In this respect, a recent decision of the French Supreme Court has specified what happens to a company’s internal regulations (règlement intérieur) in the event of a TUPE transfer.
It should be recalled that the promulgation of internal regulations is compulsory in companies employing at least 20 employees and the purpose of such document is to cover specific topics, essentially health and safety rules, discipline and rules applicable to sexual and moral harassment. In addition to such compulsory topics, any policies implemented internally within companies the breach of which may lead to disciplinary sanctions also requires the specific procedure of internal regulations to be followed.
Until such recent decision, in the case of a TUPE transfer, as the law was silent on the subject, a company’s internal regulations were considered as following the regime applicable more generally to any unilateral undertakings and were automatically transferred to the new employing entity.
In a recent decision of 17th October 2018, the French Supreme Court held for the first time, in a situation in which employees were transferred to a newly incorporated entity, that such entity could not apply the internal regulations of the initial employing entity and that such document was no longer enforceable against the transferred employees.
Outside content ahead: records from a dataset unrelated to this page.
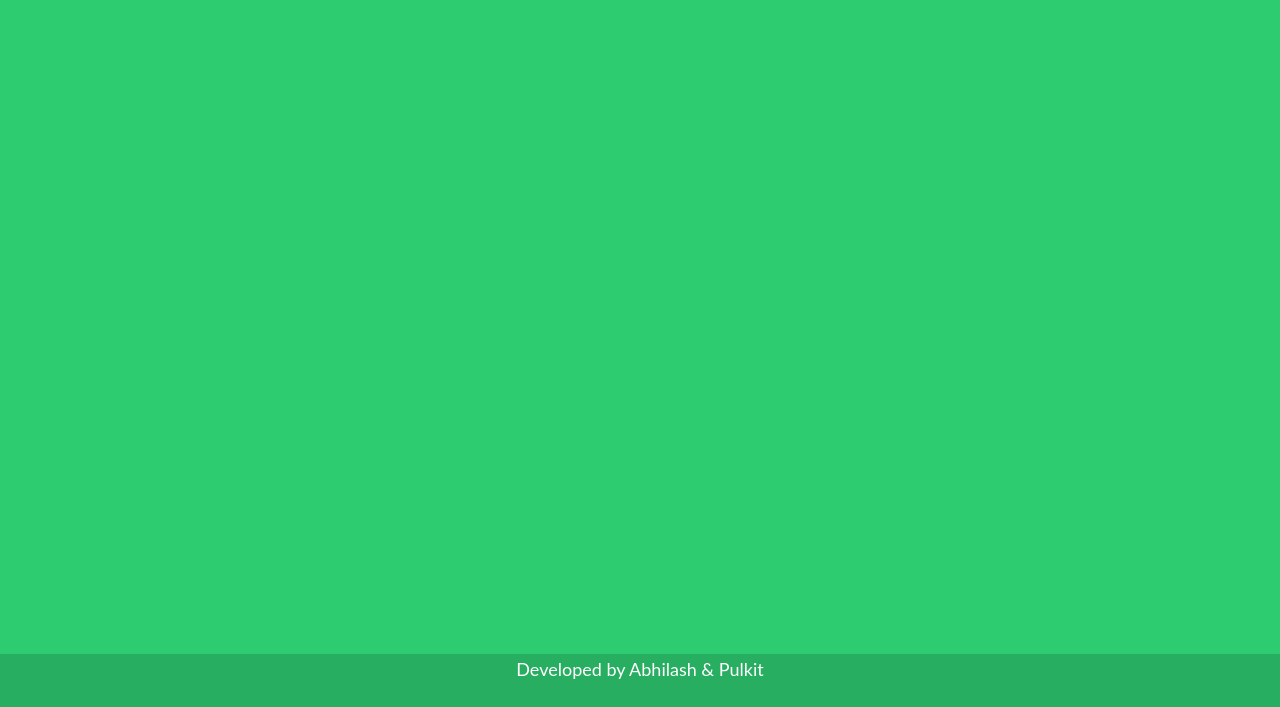
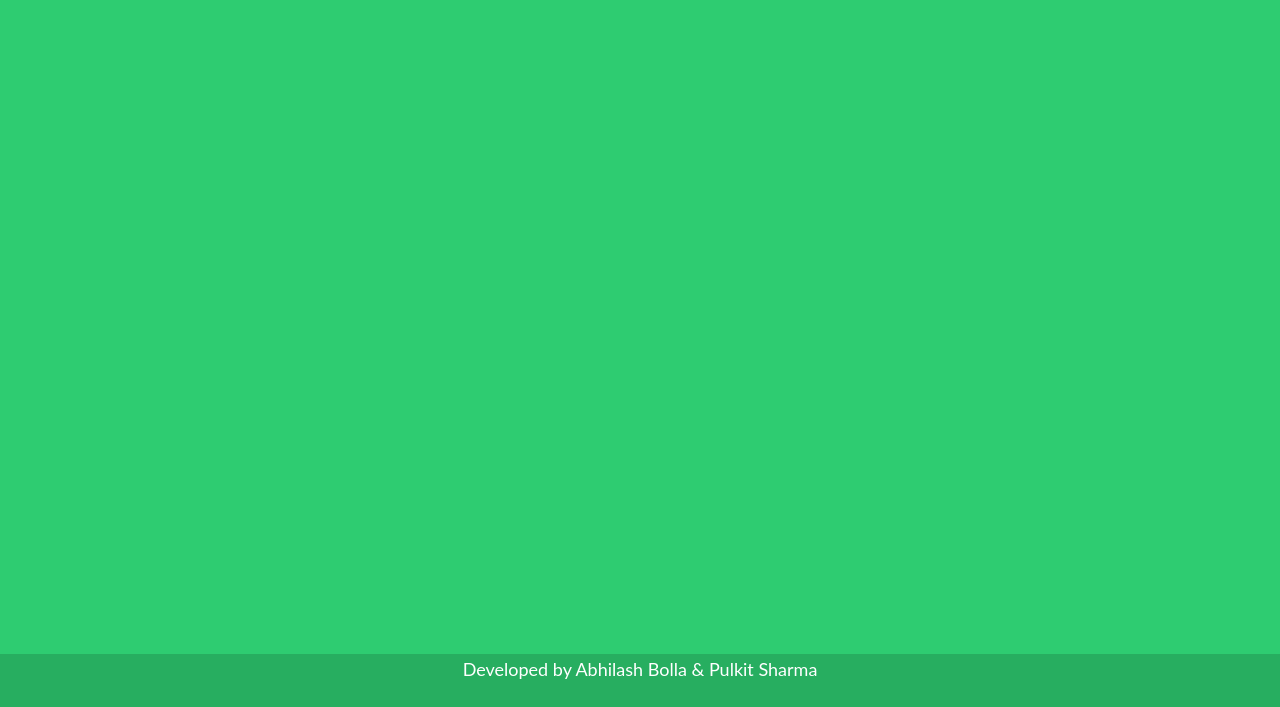
Before and after one commit to abhilash1994/FacePalm-1, a plain HTML site: page index.html in a window 1280 px wide. Shown: the part 93-800 px from the top of the page. Drawn offline with Linux system fonts and the light colour scheme; a web font is replaced by a local one.

Commit message:
names changed

```diff
--- a/index.html
+++ b/index.html
@@ -54,7 +54,7 @@
    </div>
 
      <nav class="navbar navbar-inverse navbar-embossed navbar-fixed-bottom" >
-          <p align='center' style ="color:white;" style="padding:10px;">Developed by Abhilash & Pulkit </p>
+          <p align='center' style ="color:white;" style="padding:10px;">Developed by Abhilash Bolla & Pulkit Sharma</p>
       </nav>
     <script src="js/rtc-video-chat.js"></script>
 </body>
```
In so deciding, the Supreme Court considered that a company’s internal regulations are a document of a specific nature, i.e., a regulatory document which cannot be assimilated to other unilateral undertakings of the employer.
On this basis, the Supreme Court held that in the case of a TUPE transfer, the internal regulations do not transfer to the new employing entity and that it is up to the new employing entity to implement its own internal regulations following the transfer.
Although the Supreme Court did not deal with this topic, this decision raises the more general question of the transfer of company policies when TUPE regulations apply. Logically, it would appear to be the case that for those policies which have been implemented under the same procedure as internal regulations, the decision would also be relevant and that the new employing entity would be required to reiterate them after the transfer in order for the policies to continue to apply. But what about other policies? Until further clarity is obtained on the issue and to be on a safe side, it may be prudent to reiterate them as well after the transfer.